Located on 650 W. Washington St., the Indiana State Museum is at the heart of downtown. The exhibits we visited were perfect for my kids Tommy, age 7 and Lily, age 4.
We started our journey with the Birth of the Earth exhibit located on the first floor and it was a big hit with the kids. As a very hands-on exhibit, there are many things to touch and interact with. The kid’s very favorite spot was the large interactive Omni-Globe that features the Earth, sun, moon and all the other planets displayed on the globe. My children spent over half an hour here alone.
On the other side of the globe, there is aShake and Quake seismological feature that simulates an earthquake, Tommy and Lily had a lot of fun trying to make the biggest earthquake on record. Beyond these features, there are many more hands-on exhibits about time (for example, the visualization of a million years verses a billion years), different rock formations, layers of the Earth and samples of bedrock. There is even a piece of the moon on display (but it cannot be touched). In this same wing, the kids loved the fossils exhibit. Tommy was amazed at the sheer size of the wholly Mammoth likeness.
On the third floor we visited Amazing Maize, which tells the history of corn; past, present and future. This exhibit was more of interest to a 7 year old, but Lily, at 4 years old, still really enjoyed it. There are several hands-on features; my kids most enjoyed the Tug of War with corn. This exhibit is temporary and is at the State Museum until June 19.

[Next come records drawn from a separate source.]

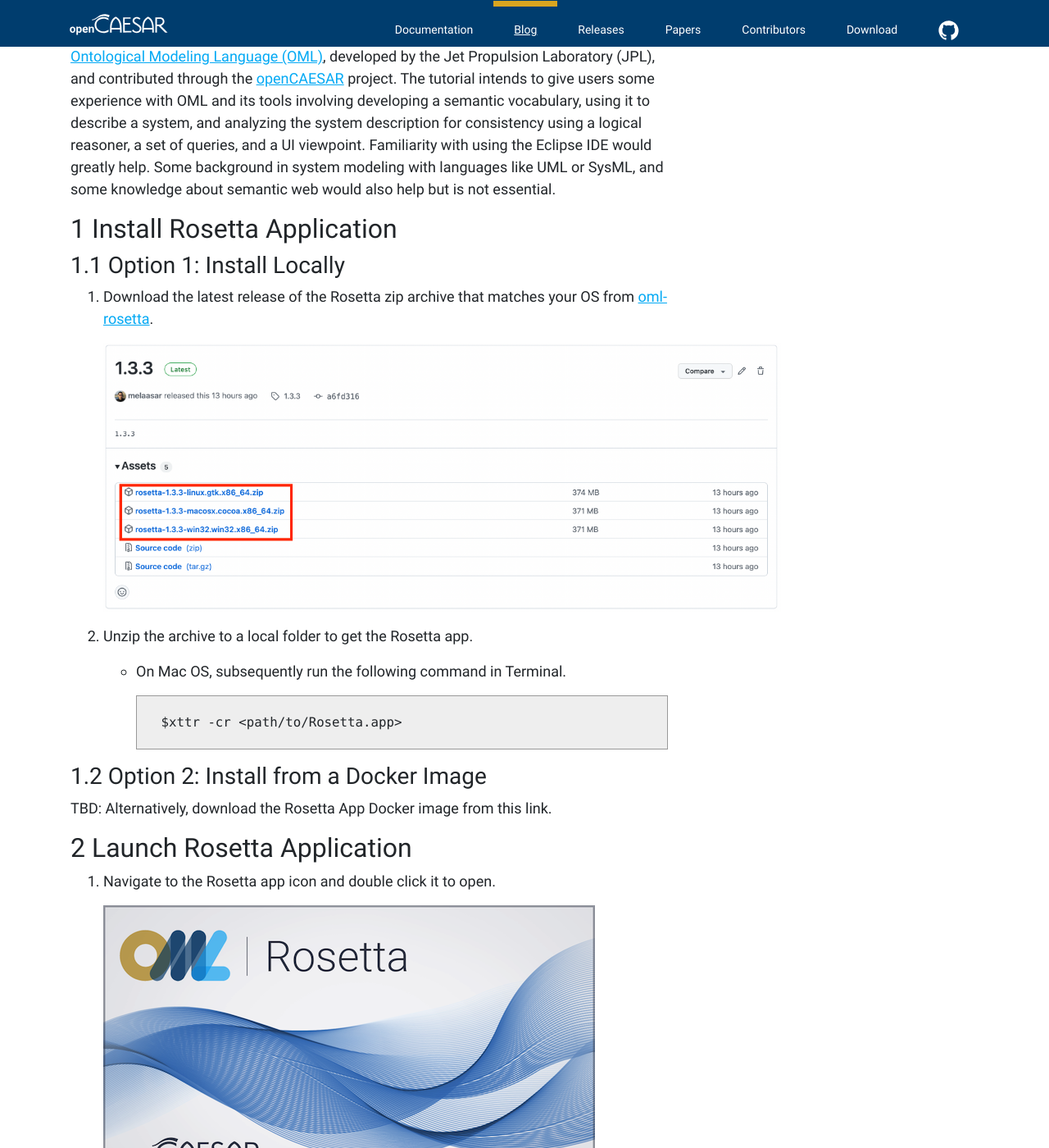
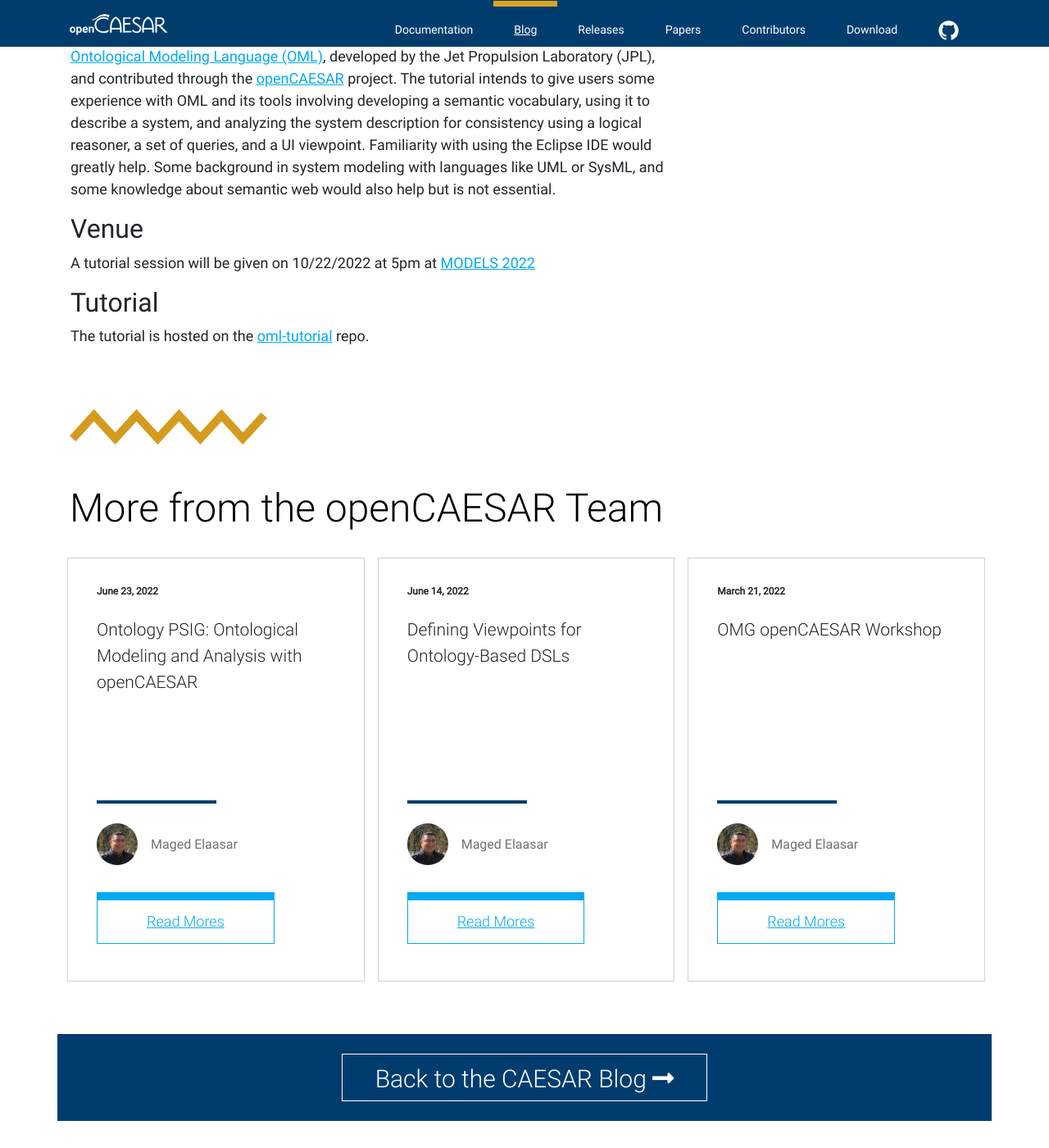
Before and after one commit to opencaesar/opencaesar.github.io, a Jekyll site: the page built from _posts/2022-09-01-Tutorial-on-Ontological-Modeling-Language.md, in a window 1280 px wide and 1400 px high, scrolled down 696 px. Shown: the whole window at 82% size. Built offline with Jekyll 4.4.1, drawn with Linux system fonts in a browser that asks for light colours; nearby versions of some CDN libraries; some of the changed text lies outside the part shown.

Commit message:
adding models2020 tutorial

````diff
--- a/_posts/2022-09-01-Tutorial-on-Ontological-Modeling-Language.md
+++ b/_posts/2022-09-01-Tutorial-on-Ontological-Modeling-Language.md
@@ -14,35 +14,10 @@
 
 This tutorial presents the ontological approach to systems modeling and analysis using the [Ontological Modeling Language (OML)](http://www.opencaesar.io/oml/), developed by the Jet Propulsion Laboratory (JPL), and contributed through the [openCAESAR](http://www.opencaesar.io/) project. The tutorial intends to give users some experience with OML and its tools involving developing a semantic vocabulary, using it to describe a system, and analyzing the system description for consistency using a logical reasoner, a set of queries, and a UI viewpoint. Familiarity with using the Eclipse IDE would greatly help. Some background in system modeling with languages like UML or SysML, and some knowledge about semantic web would also help but is not essential.
 
-## 1 Install Rosetta Application
+## Venue
 
-### 1.1 Option 1: Install Locally
+A tutorial session will be given on 10/22/2022 at 5pm at [MODELS 2022](https://conf.researchr.org/track/models-2022/models-2022-tutorials)
 
-1. Download the latest release of the Rosetta zip archive that matches your OS from [oml-rosetta](https://github.com/opencaesar/oml-rosetta/releases/latest).
+## Tutorial
 
-   ![](/assets/img/models2022/Rosetta-Download.png)
-
-1. Unzip the archive to a local folder to get the Rosetta app.
-
-   * On Mac OS, subsequently run the following command in Terminal.
-
-     ```
-      $xttr -cr <path/to/Rosetta.app>
-     ```
-
-### 1.2 Option 2: Install from a Docker Image
-
-TBD: Alternatively, download the Rosetta App Docker image from this link.
-
-## 2 Launch Rosetta Application
-
-1. Navigate to the Rosetta app icon and double click it to open.
-
-    ![](/assets/img/models2022/splash.bmp)
-
-1. When prompted to choose a workspace, create a new one in your local file system.
-
-    ![](/assets/img/models2022/Rosetta-Launcher.png)
-
-## 3 OML Tutorials
-TBD
+The tutorial is hosted on the [oml-tutorial](http://www.opencaesar.io/oml-tutorial/) repo.
````
Also changed, not shown: assets/img/models2022/Rosetta-Download.png (deleted), assets/img/models2022/Rosetta-Launcher.png (deleted), assets/img/models2022/splash.bmp (deleted).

We had time to visit three other exhibits at the museum; the Microphotography exhibit, Crossroads of America exhibit, and Enterprise Indiana. It was a lot of fun guessing what the zoomed-in objects and creatures were in the Microphotography exhibit. The Crossroads of America and Enterprise Indiana on the second floor had several hands-on features and info-graphics. Tommy, who is becoming an avid reader, enjoyed all the information presented, while Lily enjoyed all the touchable objects.
Tommy and Lily were completely fascinated with Foucault pendulum and stared at it for quite some time in complete awe. Spanning the height of three floors, the swing of the pendulum illustrates the passage of time by knocking over a block in relation to the rotation of the Earth. A block is knocked down every 8 or so minutes. Every morning the blocks are reset and it starts all over again.

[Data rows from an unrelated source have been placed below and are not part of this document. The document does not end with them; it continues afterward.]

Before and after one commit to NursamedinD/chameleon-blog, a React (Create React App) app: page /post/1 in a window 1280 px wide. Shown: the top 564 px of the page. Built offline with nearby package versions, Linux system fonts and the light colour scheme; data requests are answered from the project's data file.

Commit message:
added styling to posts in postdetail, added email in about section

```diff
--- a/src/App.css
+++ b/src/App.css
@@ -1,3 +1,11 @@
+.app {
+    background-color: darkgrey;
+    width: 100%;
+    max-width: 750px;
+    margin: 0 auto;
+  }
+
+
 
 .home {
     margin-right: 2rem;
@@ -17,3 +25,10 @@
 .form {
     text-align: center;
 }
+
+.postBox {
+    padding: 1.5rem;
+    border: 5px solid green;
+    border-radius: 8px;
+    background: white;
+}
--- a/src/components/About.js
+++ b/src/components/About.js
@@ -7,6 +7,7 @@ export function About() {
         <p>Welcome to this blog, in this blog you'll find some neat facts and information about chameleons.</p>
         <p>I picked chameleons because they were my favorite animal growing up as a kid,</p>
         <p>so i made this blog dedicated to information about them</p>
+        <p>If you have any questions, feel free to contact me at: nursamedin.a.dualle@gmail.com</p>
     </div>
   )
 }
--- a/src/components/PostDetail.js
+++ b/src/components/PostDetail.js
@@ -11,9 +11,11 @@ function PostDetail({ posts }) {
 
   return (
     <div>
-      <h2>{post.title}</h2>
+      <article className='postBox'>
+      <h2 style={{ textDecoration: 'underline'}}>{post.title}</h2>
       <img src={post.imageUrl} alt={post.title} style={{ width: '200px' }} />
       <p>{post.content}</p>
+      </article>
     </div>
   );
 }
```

We absolutely can’t wait to go back to the Indiana State Museum. Even though we were there for nearly four hours, there is still more to see next time!
Adult tickets are $13, and children are $8.50. Children under 2 are free. Annual Family Memberships are $75.

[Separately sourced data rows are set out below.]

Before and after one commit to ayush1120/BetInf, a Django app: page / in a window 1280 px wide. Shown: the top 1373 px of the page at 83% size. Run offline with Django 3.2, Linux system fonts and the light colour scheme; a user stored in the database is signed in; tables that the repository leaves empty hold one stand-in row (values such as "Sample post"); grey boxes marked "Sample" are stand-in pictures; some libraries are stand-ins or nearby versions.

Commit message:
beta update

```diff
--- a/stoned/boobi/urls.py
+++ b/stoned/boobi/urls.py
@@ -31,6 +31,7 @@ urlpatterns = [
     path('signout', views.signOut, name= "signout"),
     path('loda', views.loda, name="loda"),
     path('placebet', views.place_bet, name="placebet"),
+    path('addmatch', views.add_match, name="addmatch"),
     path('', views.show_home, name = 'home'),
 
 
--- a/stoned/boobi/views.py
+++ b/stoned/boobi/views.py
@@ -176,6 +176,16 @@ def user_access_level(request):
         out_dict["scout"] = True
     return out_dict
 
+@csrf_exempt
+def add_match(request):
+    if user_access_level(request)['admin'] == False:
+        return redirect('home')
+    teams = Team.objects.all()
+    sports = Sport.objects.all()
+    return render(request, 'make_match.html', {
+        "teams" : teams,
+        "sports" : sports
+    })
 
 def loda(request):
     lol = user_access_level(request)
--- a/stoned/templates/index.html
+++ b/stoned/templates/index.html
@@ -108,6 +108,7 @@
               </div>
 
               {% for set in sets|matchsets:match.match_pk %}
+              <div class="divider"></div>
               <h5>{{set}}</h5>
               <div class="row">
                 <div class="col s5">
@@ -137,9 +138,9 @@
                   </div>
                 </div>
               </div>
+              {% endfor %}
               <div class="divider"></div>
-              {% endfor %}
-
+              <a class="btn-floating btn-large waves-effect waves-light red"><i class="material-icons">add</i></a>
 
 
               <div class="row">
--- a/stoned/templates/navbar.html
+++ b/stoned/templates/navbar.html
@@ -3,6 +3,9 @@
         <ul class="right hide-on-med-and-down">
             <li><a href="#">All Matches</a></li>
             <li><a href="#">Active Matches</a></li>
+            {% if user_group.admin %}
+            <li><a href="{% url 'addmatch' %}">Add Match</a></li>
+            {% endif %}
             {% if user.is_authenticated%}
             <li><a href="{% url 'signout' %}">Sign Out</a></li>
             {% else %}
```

If you’re interested in seeing a movie afterwards, the IMAX theatre is inside the museum as well.
Parking is $3 with the purchase of a ticket to the museum.
Even though we were stroller free for this visit, we saw plenty of stroller families and there are elevators throughout the building.
The Farmer’s Market Café is an option for a snack or lunch. The kids only had a snack here but there were plenty of options on the menu, including chicken fingers and corn dogs.
Check out the website for more general information and the upcoming events page for future exhibits.
650 W. Washington St
- Martin Luther King, Jr. Day (FREE Admission) | State Museum - 21 Jan 2019 - 10:00
- Create! | State Museum - 26 Jan 2019 - 10:00
- Homeschool Tuesdays: Cardboard Construction - 5 Feb 2019 - 09:30
- Little Learners: Creating with Cardboard - 5 Feb 2019 - 09:45
- Indiana Art Fair - 9 Feb 2019 - 10:00
- GeoFest - 15 Feb 2019 - 10:00
- Messy Mondays - 18 Feb 2019 - 10:00
- School’s Out! Presidents’ Day - 18 Feb 2019 - 10:00
- Small Wonders: Color Creation - 20 Feb 2019 - 10:00
- Young Women and Engineering - 21 Feb 2019 - 17:00
- Small Wonders: Color Creation - 23 Feb 2019 - 10:00
- Young Explorers: Exploring Air - 23 Feb 2019 - 13:00